This article examines fantasies of race and place in Scandinavian children’s literature of the mid-1800s to early 1900s. Overtly fictionalized accounts of journeys to “fairy-tale landscapes” in the Scandinavian context take the form of “Journeys to the North”—in particular the “Journey to Lapland.” Although these narratives rest on a well-formed mythology of the North as a locus of fascination both imagined and encountered as well as on standard fairy-tale motifs and structures, they nonetheless constitute lessons on race, place, and identity for future modern subjects.

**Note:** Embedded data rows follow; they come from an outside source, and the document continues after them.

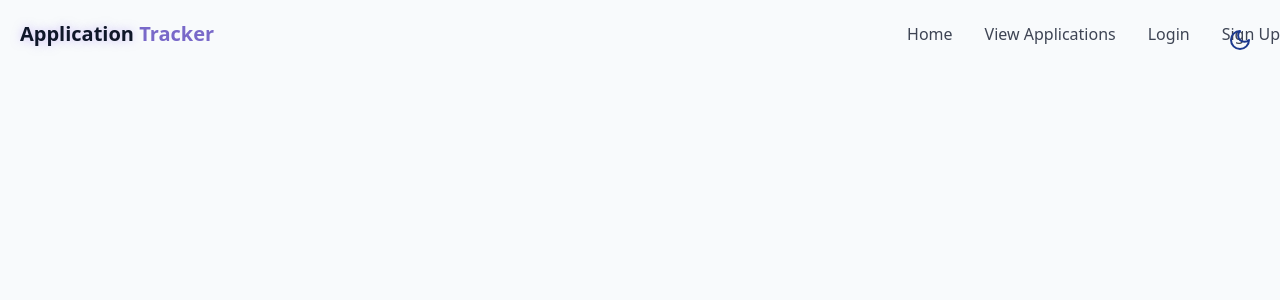
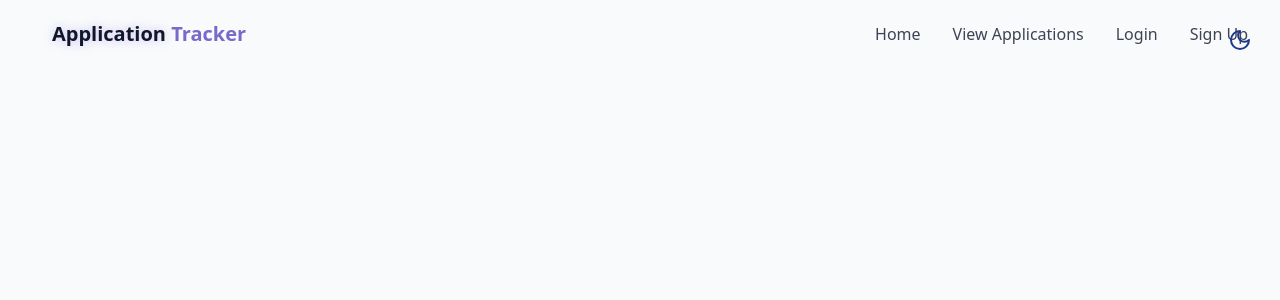
Before and after one commit to TyLou28/Application-Tracker, a React (Vite) app in the folder frontend/frontend/: page / in a window 1280 px wide. Shown: the top 300 px of the page. Built offline with nearby package versions, Linux system fonts and the light colour scheme.

Commit message:
Added some utility classes

```diff
--- a/frontend/frontend/src/index.css
+++ b/frontend/frontend/src/index.css
@@ -10,6 +10,7 @@
 
   --color-card: hsl(var(--card));
 
+  --animate-fade-in: fade-in 0.7s ease-out forwards;
   --animate-fade-in-delay-1: fade-in 0.7s ease-out 0.2s forwards;
   --animate-fade-in-delay-2: fade-in 0.7s ease-out 0.4s forwards;
   --animate-fade-in-delay-3: fade-in 0.7s ease-out 0.6s forwards;
@@ -66,9 +67,36 @@
   }
 }
 
+@utility container {
+  margin-inline: auto;
+  padding-inline: 2rem;
+
+  @media (width >= 640px) {
+    max-width: 640px;
+  }
+  @media (width >= 768px) {
+    max-width: 768px;
+  }
+  @media (width >= 1024px) {
+    max-width: 1024px;
+  }
+  @media (width >= 1280px) {
+    max-width: 1280px;
+  }
+  @media (width >= 1400px) {
+    max-width: 1400px;
+  }
+}
+
 @utility text-glow {
   @apply relative;
   text-shadow: 0 0 10px rgba(167, 139, 250, 0.5);
+}
+
+@utility button-one {
+  @apply px-6 py-2 rounded-full bg-primary text-primary-foreground font-medium
+         transition-all duration-300 hover:shadow-[0_0_10px_rgba(139,92,246,0.5)]
+        hover:scale-105 active:scale-95;
 }
 
 /* @apply is used to transform combination of tailwind classes into one class name (cardhover in this case)*/
```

"Into the “Land of Snow and Ice”: Racial Fantasies in the Fairy-Tale Landscapes of the North,"
Narrative Culture: Vol. 5
, Article 6.
Available at: https://digitalcommons.wayne.edu/narrative/vol5/iss2/6